Women and Heart Disease

Treating Cardiovascular Diseases in Wisconsin and Northern Illinois

What’s the greatest health challenge facing American women? Many are surprised to learn it's heart disease. In fact, more American women die from heart disease than from all forms of cancer combined.

To help bring attention to this startling fact, Aurora invites all women to access our Karen Yontz Women's Cardiac Awareness Center.
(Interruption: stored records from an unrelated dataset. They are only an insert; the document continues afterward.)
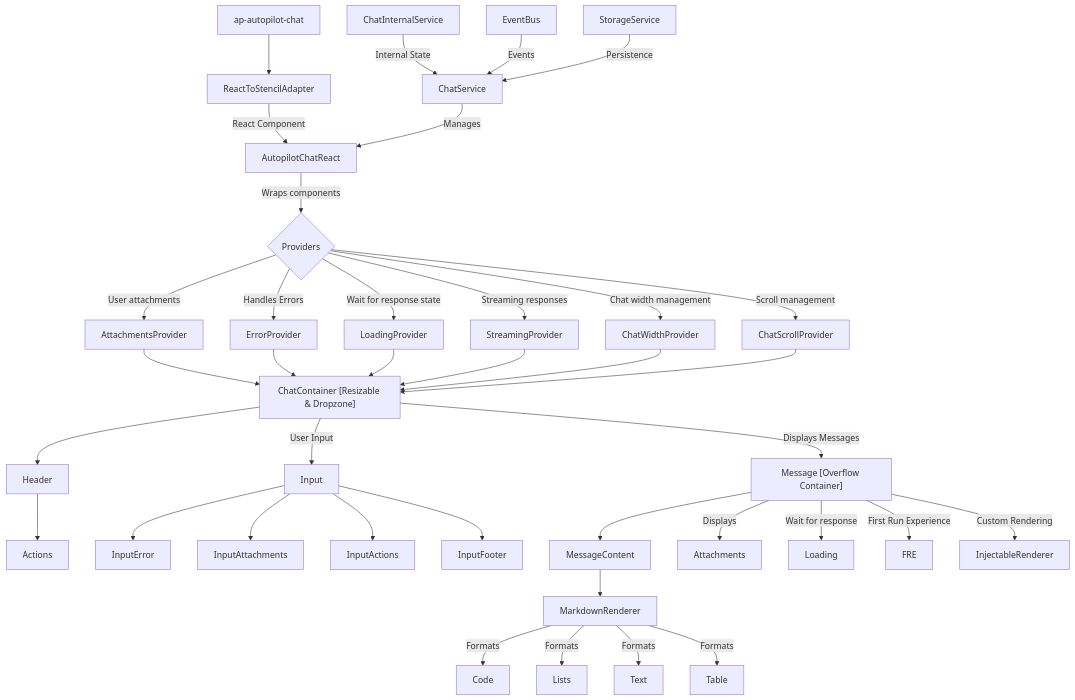
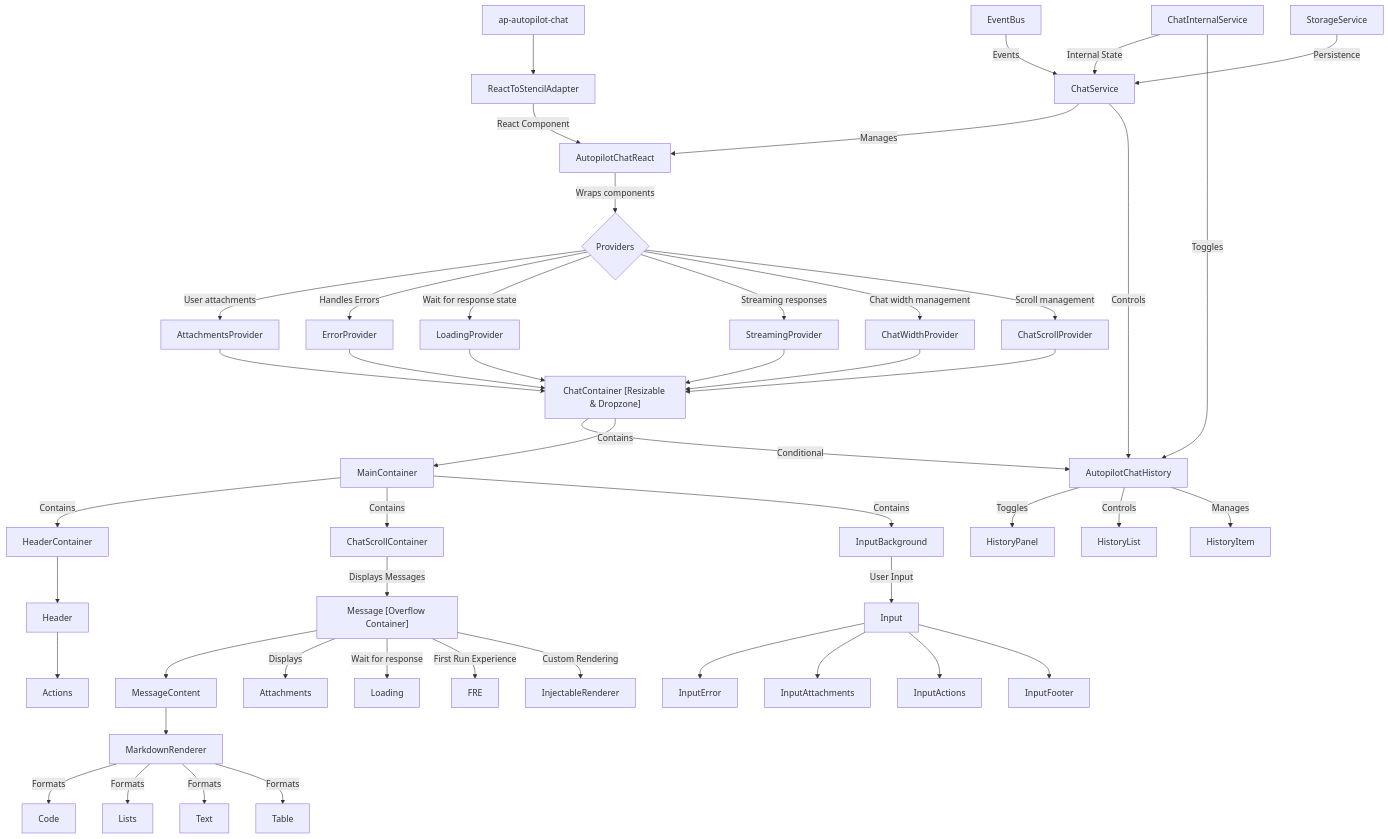
The diagram in packages/apollo-react/src/material/components/ap-chat/DOCS.md (UiPath/apollo-ui), drawn with Mermaid before and after one commit. The commit also changed other lines of this file and 14 other files, not shown here.

````diff
--- a/packages/apollo-react/src/material/components/ap-chat/DOCS.md
+++ b/packages/apollo-react/src/material/components/ap-chat/DOCS.md
@@ -544,56 +595,72 @@
 ```mermaid
 graph TD
     %% Main Components
     A[ap-autopilot-chat] --> B[ReactToStencilAdapter]
     B -->|React Component| C[AutopilotChatReact]
 
     %% Main Container Structure
     C -->|Wraps components| D{Providers}
     
     %% Providers
     D -->|User attachments| E[AttachmentsProvider]
     D -->|Handles Errors| F[ErrorProvider]
     D -->|Wait for response state| G[LoadingProvider]
     D -->|Streaming responses| H[StreamingProvider]
     D -->|Chat width management| I[ChatWidthProvider]
     D -->|Scroll management| J[ChatScrollProvider]
 
     %% Chat Container
     E --> K["ChatContainer [Resizable & Dropzone]"]
     F --> K
     G --> K
     H --> K
     I --> K
     J --> K
 
+    %% History Component
+    K -->|Conditional| AH[AutopilotChatHistory]
+    AH -->|Toggles| AI[HistoryPanel]
+    AH -->|Controls| AJ[HistoryList]
+    AH -->|Manages| AK[HistoryItem]
+
+    %% Main Content Container
+    K -->|Contains| AL[MainContainer]
+    AL -->|Contains| AM[HeaderContainer]
+    AL -->|Contains| AN[ChatScrollContainer]
+    AL -->|Contains| AO[InputBackground]
+
     %% Header
-    K --> L[Header]
+    AM --> L[Header]
     L --> M[Actions]
 
     %% Input Section
-    K -->|User Input| N[Input]
+    AO -->|User Input| N[Input]
     N --> O[InputError]
     N --> P[InputAttachments]
     N --> Q[InputActions]
     N --> R[InputFooter]
 
     %% Message Section
-    K -->|Displays Messages| S["Message [Overflow Container]"]
+    AN -->|Displays Messages| S["Message [Overflow Container]"]
     S --> T[MessageContent]
     T --> U[MarkdownRenderer]
     U -->|Formats| V[Code]
     U -->|Formats| W[Lists]
     U -->|Formats| X[Text]
     U -->|Formats| Y[Table]
     
     S -->|Displays| Z[Attachments]
     S -->|Wait for response| AA[Loading]
     S -->|First Run Experience| AB[FRE]
     S -->|Custom Rendering| AC[InjectableRenderer]
 
     %% Services
     AD[ChatService] -->|Manages| C
     AE[ChatInternalService] -->|Internal State| AD
     AF[EventBus] -->|Events| AD
     AG[StorageService] -->|Persistence| AD
+
+    %% History State Management
+    AD -->|Controls| AH
+    AE -->|Toggles| AH
 ```
````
This nationally recognized resource center has several goals:

  • To give women the tools they need to avoid or manage heart disease risks
  • To make more people aware of the signs of heart disease in womenso they can advocate for early diagnosis and treatment 
  • To make more people aware that heart disease is the leading killer of American women

Women and Heart Disease Statistics

Studies show many people incorrectly believe heart disease affects mostly men. Unfortunately, the statistics paint an entirely different picture:

  • 1 in 2 American women will die of heart disease or stroke, while 1 in 25 women will die of breast cancer
  • 1 in 4 women has some form of cardiovascular disease
  • 8 million American women today have some type of heart disease
  • Cardiovascular disease is the leading cause of death among women over age 25
  • Heart disease claims the lives of nearly 500,000 American women each year
  • The death rate from heart disease has decreased among men, but continues to increase in women

Research Studies—Then and Now

Why is it that women and heart disease statisticsare not commonly known?

Perhaps one reason has to do with history. A few decades ago, most research studies on heart disease and stroke were performed on men. As a result, men’s symptoms became well known while signs of heart disease in womenwere largely overlooked. In addition, the standards for diagnosing and treating people with heart attacks were based on men’s needs.

Thanks to more recent studies, the medical community is more aware that heart disease strikes both men and women in equal numbers. It also knows that heart disease symptoms for womenare different than they are for men. For example:

  • The majority of women (78 percent) reported at least one unusual symptom in the month before their heart attack, such as unusual fatigue, sleep disturbances, shortness of breath, indigestion or anxiety. 
  • Signs of heart disease in womengenerally appear 10 years later than the do in men.
  • When men have a heart attack, they often experience pain in the chest and arm. Women, on the other hand, are more likely to experience nausea, vomiting, jaw pain, back pain or shortness of breath, often without significant chest or arm pain.

What Women Need to Do

At Aurora, we want women to become more aware of their risks for heart disease and take a more active role in avoiding and managing them. For example:

  • Don’t smoke
  • Get regular physical activity
  • Maintain a healthy weight
  • Manage high blood pressure, high cholesterol and high blood sugar levels

If you have several heart disease risks, you may want to be evaluated at a center that has lots of experience in diagnosing and treating women with heart disease. Doctors at large, multidisciplinary heart centers are more likely to be familiar with gender differences in heart disease symptoms. They also are more likely to have access to latest technology, ensuring you receive the most appropriate testing for your symptoms and risks.

If you aren’t comfortable with your doctor’s diagnosis or treatment recommendations, we encourage you to get a second opinion.

Leading Midwest Cardiology Program

Aurorais known for having one of the best cardiology programs in the United States. Our multidisciplinary care includes access to outstanding doctors and services for preventing, diagnosing and treating women and heart disease. We also offer a full-service rehab program to ensure your optimal recovery.

Our doctors are conveniently located throughout eastern Wisconsin and northeastern Illinois. Find a doctor or cardiologist near you. To get a second opinion or if you need assistance finding a provider, please call 888-649-6892.